Ten words from the U.S. Constitution have intensely impacted the freedoms of Americans: Congress shall make no law respecting an establishment of religion.
“I find the history of this one sentence to be such an astonishing tale of folly,” said author Stephen Mansfield in an interview. “I also don’t think you can exaggerate the impact or the distortion of this sentence in modern America. In fact, I don’t think I know of another sentence that has proven as important to our country or is as wrenched from its original meaning and context. ... To put it simply, the Founding Fathers’ intended this sentence to tell the federal government that it could not build an official state church or prefer one religion over another in its laws. This sentence originally was not understood as a ban on religion in government. In fact, it didn’t even apply to the states. It was meant to contain the federal government only. Even then, though, it did not mean the federal government could not support religion in general. Early generations of Americans watched their government print Bibles, call for days of prayer and fasting, and even pay for missionaries to the Native Americans.
“It was Supreme Court Justice Hugo Black, writing the majority opinion in Everson v. Board of Education, who made fashionable — and legally enforceable — the phrase ‘wall of separation between church and state.’ He took it, not from one of America’s founding documents, but a letter Thomas Jefferson wrote to a group of appreciative Baptists — and, even worse, Black applied it out of context to suggest religion had no place in public life.

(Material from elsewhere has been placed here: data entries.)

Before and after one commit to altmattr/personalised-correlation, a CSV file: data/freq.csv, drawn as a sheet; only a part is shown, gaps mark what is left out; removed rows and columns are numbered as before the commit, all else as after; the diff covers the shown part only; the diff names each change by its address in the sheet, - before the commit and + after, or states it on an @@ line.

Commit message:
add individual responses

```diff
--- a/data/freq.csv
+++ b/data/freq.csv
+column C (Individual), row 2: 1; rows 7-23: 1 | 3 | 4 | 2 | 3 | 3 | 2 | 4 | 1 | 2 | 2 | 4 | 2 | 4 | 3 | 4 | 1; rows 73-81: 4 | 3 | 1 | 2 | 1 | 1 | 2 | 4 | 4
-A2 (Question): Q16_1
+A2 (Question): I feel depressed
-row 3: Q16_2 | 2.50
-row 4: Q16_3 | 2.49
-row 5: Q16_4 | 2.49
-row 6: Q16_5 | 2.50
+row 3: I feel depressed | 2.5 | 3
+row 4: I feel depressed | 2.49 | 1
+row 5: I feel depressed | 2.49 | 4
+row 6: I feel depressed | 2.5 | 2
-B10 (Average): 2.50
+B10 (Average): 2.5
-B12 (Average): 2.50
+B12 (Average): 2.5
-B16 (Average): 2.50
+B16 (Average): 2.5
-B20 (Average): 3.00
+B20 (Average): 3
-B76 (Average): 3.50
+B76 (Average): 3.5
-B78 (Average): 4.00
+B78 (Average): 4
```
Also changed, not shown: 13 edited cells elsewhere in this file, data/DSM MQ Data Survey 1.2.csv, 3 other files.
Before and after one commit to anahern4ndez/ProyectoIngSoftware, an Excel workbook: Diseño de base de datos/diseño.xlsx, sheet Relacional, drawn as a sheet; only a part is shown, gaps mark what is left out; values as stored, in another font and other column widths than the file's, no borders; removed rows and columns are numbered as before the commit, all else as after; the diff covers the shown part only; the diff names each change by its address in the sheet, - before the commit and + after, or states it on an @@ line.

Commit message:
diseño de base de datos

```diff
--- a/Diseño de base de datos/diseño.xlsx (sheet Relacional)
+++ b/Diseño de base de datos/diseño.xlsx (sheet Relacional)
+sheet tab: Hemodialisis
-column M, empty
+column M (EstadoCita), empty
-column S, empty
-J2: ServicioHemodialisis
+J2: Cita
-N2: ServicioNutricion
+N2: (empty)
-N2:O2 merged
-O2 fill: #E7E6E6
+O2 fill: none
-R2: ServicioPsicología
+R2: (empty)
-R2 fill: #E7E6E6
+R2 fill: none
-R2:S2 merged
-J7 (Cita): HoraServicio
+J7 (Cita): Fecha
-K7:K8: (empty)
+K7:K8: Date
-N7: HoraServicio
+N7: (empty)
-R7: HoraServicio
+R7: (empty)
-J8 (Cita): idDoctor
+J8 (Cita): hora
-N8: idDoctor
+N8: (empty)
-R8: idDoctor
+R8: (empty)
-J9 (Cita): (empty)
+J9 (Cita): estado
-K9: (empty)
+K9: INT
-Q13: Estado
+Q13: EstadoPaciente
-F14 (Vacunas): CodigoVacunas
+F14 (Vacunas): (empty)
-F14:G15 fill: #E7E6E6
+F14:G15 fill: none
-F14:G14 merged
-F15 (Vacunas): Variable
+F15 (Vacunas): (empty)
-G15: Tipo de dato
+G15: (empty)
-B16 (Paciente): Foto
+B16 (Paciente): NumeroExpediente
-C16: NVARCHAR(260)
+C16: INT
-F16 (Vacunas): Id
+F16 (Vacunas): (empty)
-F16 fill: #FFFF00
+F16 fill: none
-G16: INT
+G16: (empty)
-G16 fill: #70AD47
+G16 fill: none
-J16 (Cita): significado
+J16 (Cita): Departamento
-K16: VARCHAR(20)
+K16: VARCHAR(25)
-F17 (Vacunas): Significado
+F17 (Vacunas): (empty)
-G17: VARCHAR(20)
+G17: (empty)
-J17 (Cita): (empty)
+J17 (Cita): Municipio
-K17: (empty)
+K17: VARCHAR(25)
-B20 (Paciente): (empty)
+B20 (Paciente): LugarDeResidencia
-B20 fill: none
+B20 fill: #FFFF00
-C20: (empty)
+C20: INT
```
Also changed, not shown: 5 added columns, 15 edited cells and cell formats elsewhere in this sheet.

“I was a pastor for 20 years and worked in politics, so I knew about these trends. But what really moved me to write [this book] was that, as good as some of the books are out there on the subject, I couldn’t find any that tracked the story — from the Founding Fathers to the 1947 (Everson) case into the modern chaos — that were accessible to people, that were not intended to be written for lawyers.
“That’s why current (U.S.) Rep. Walter Jones is proposing a piece of legislation that would exclude churches from that IRS code, that would allow churches to address political matters if they want to.”
For a full, intriguing interview with Stephen Mansfield, visit http:// www.citizenlink.org/CLNews/a000005197.cfm. To visit his Web site and learn even more about the book and the author, link to http://www.mansfieldgroup.com